The GVH is responsible for the development of competition culture and is therefore charged with ensuring the dissemination of competition knowledge and appropriate information in order to facilitate compliance with the law. The GVH established the Regional Centre for Competition in Budapest (RCC) in association with the OECD, the aim of which is to support competition culture in the countries of Central, Eastern, and South East Europe and Central Asia. The GVH has achieved significant international recognition due to its educational activity through the operation of the RCC.
The GVH remains committed to supporting the law abiding behaviour of market operators and to this end it works non-stop to ensure that the administration and application of the law is carried out in a citizen friendly, transparent and predictable manner. With its explanatory notes, guidelines and notices, the GVH provides guidance to market operators and helps them to increase their competition law related case law knowledge. The GVH, as it places great emphasis on the issue of leniency, has recently launched a leniency programme, and with its thematic websites (e.g. http://megfeleles.hu/; http://www.nedoljonbe.hu/; http://versenyugyi-tanacsadoiroda.hu/) and several ads it is also attempting to raise the awareness of consumers and undertakings in relation to a number of significant competition law problems through the provision of detailed, specific information.

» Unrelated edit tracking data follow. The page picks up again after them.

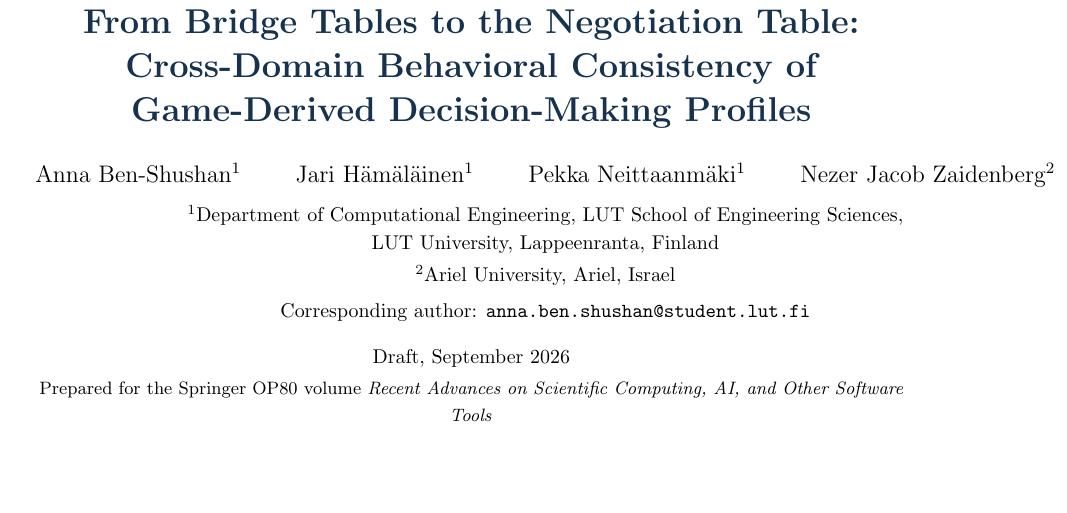
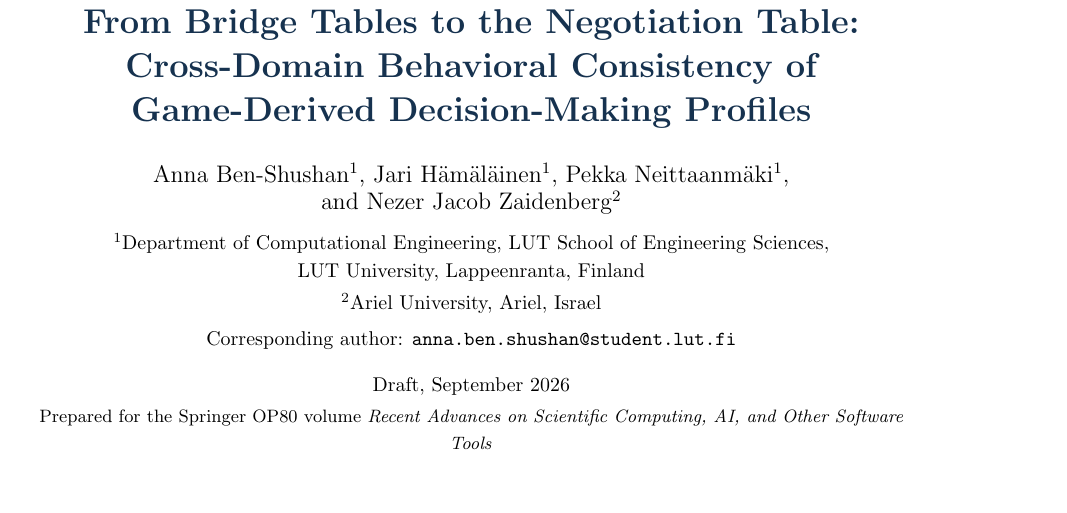
Before and after one commit to annafr2/From-Bridge-Tables-to-Global-Markets, a LaTeX paper (NegoPlay/papers/paper1/negoplay_paper1.tex): part of page 1 of 23, cut so that both start at the same text, the shorter picture padded with empty space. Compiled offline with pdfLaTeX.

Commit message:
docs(paper1): working-version author line in two balanced rows
Co-Authored-By: Claude Fable 5.1 <noreply@anthropic.com>

```diff
--- a/NegoPlay/papers/paper1/negoplay_paper1.tex
+++ b/NegoPlay/papers/paper1/negoplay_paper1.tex
@@ -50,8 +50,8 @@
 \title{\color{navy}\textbf{From Bridge Tables to the Negotiation Table:\\
 Cross-Domain Behavioral Consistency of\\ Game-Derived Decision-Making Profiles}}
 
-\author{Anna Ben-Shushan$^{1}$ \qquad Jari H\"am\"al\"ainen$^{1}$ \qquad
-Pekka Neittaanm\"aki$^{1}$ \qquad Nezer Jacob Zaidenberg$^{2}$\\[6pt]
+\author{Anna Ben-Shushan$^{1}$, Jari H\"am\"al\"ainen$^{1}$, Pekka Neittaanm\"aki$^{1}$,\\
+and Nezer Jacob Zaidenberg$^{2}$\\[6pt]
 \small $^{1}$Department of Computational Engineering, LUT School of Engineering Sciences,\\
 \small LUT University, Lappeenranta, Finland\\[2pt]
 \small $^{2}$Ariel University, Ariel, Israel\\[4pt]
```
Also changed, not shown: NegoPlay/papers/paper1/BenShushan_NegoPlay_Paper1_Draft_Sep2026.pdf, NegoPlay/papers/paper1/negoplay_paper1.pdf.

The openness of the GVH can be seen by the fact that a number of the notices on its activities have been discussed in a public consultations with concerned market operators, professional associations and trade unions..
In 2014, The GVH elaborated its institutional strategy and vision for the future for the following four years, focusing on the baselines of its operation, such as timeliness, predictability, customer-orientation – giving increasingly the image of a cooperative office which reacts in a timely and professionally manner to market processes.
The competition advocacy activities of the GVH played a key role in modernising and developing the Hungarian competition rules. The development and maintenance of effective competition require pro-competitive regulations, thus the GVH by all means available seeks to influence state decisions in the interest of competition.
While over the past 25 years the GVH has undergone significant changes and development, its main role as the guardian of fairness and freedom of competition has remained unchanged, as maintaining and promoting competition is an important public interest which brings social benefits and contributes to the improvement of consumer welfare.
On the occasion of the anniversary the image of the GVH’s homepage (http://www.gvh.hu/) has been renewed and will regularly be updated with news regarding the jubilee events.
Budapest, 9 July 2015
Gazdasági Versenyhivatal – the Hungarian Competition Authority
Mail: 1054 Budapest, V. ker. Alkotmány u. 5.
Postal address: 1391 Budapest, 62. POB 211
Tel: (+36-1) 472-8902
Email: firstname.lastname@example.org , email@example.com